All over the internet I am seeing photos of Pope Benedict with his back turned to the camera. I don’t like them.
It is already widely reported that abdication should have been expected. The Holy Father indicated that he might do it on several occasions, citing the common good of the Church. He made it clear that he could not leave the ministry due to the difficulties that it presents, but only due to his inability to fulfill his responsibilities.
But it has not happened in 717 years. Shouldn’t he stay on to the bitter end, like Blessed Pope John Paul II did? But Pope Benedict is not John Paul II. Cardinal Stanislaw Dziwisz, secretary to the late pontiff, is reported to have said that John Paul remained on the Chair of St. Peter, despite the fact that he could barely sit up, because he believed “you cannot come down from the cross.” Ultimately, it is a decision only one man can make. Two times Pope Benedict prayed before the body of St. Celestine V, the only other pope to voluntarily abdicate, once leaving his pallium on the tomb.
St. Celestine was only pope for five months and issued a formal decree permitting the abdication of popes in order that there would be no question about the legality of his action. Benedict XVI actually is in the ideal position to know if and when it is the best interests of the Church to step down. He is not doing it because he is afraid of suffering.
It is such a rare occurrence, however, that it makes one wonder. I would suggest that he is just being true to his character as the “reform in continuity” pope. He believes that this kind of decision is appropriate for the Church of today. He has said that under the right circumstances of incapacity a pope might not only be permitted to resign, but may also have an obligation to do so.
Pope Benedict is the Servant of the Servants of God. It is as simple as that. It will be interesting and a blessing for us to be able to experience the Church with a pope emeritus in this information age. Who knows how it will all pan out, but I think it would be a mistake to think that the Holy Father has turned his back on the petrine ministry. As pope he is acting in the interests of preserving and promoting the ministry he has exercised so well.

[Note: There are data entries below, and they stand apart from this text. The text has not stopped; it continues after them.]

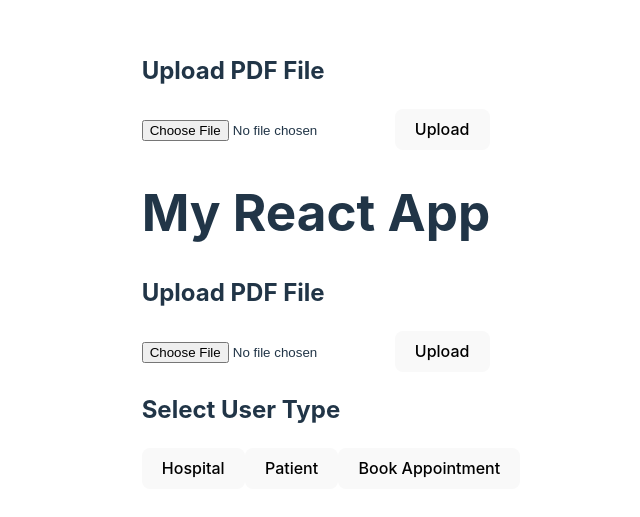
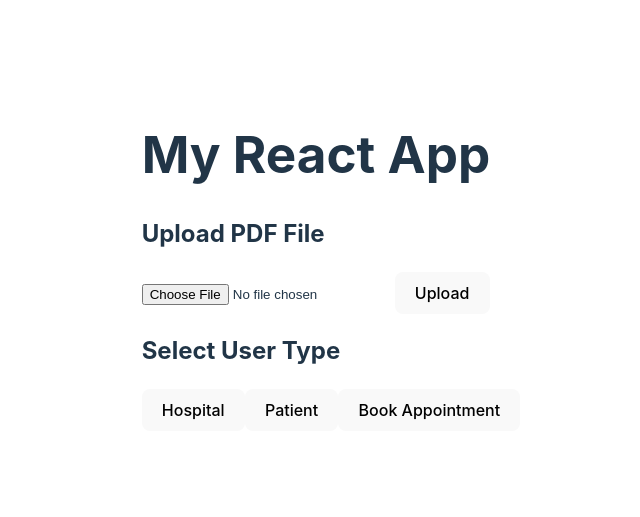
Before and after one commit to ktLearner/TRINIT_TechBrigade_WEB3, a React (Vite) app in the folder healthcare_trinit/: page / in a window 1280 px wide. Shown: the part 139-656 px from the top of the page, without its empty margins (309-949 px from the left). Built offline with nearby package versions, Linux system fonts and the light colour scheme.

Commit message:
Just bugs

```diff
--- a/healthcare_trinit/src/App.jsx
+++ b/healthcare_trinit/src/App.jsx
@@ -42,7 +42,6 @@ const App = () => {
 
     return (
         <div>
-            <UploadForm />
             <h1>My React App</h1>
             {renderContent()} {/* Render content based on user selection */}
         </div>
```
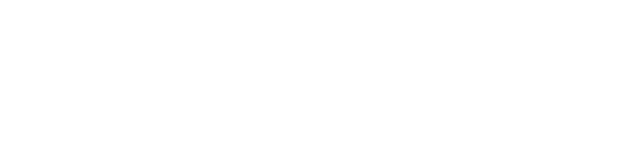
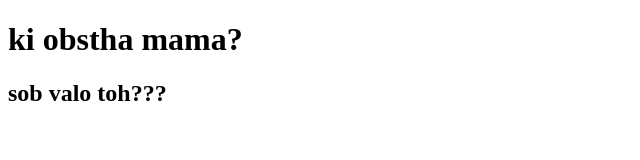
Before and after one commit to hirudutta/my-second-repo, a plain HTML site: page index.html in a window 1280 px wide. Shown: the whole page, without its empty margins (0-640 px from the left). Drawn offline with Linux system fonts and the light colour scheme.

Commit message:
added header

```diff
--- a/index.html
+++ b/index.html
@@ -7,6 +7,7 @@
     <title>My Second Github Repo</title>
 </head>
 <body>
-
+    <h1>ki obstha mama?</h1>
+    <h2>sob valo toh???</h2>
 </body>
 </html>
```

I suppose that the Holy Father will follow the example of St Celestine V and live a life of seclusion and prayer. Although, is is possible that the new Pope will want to speak to him from time to time and consider the knowledge he has gained ruling the Papacy.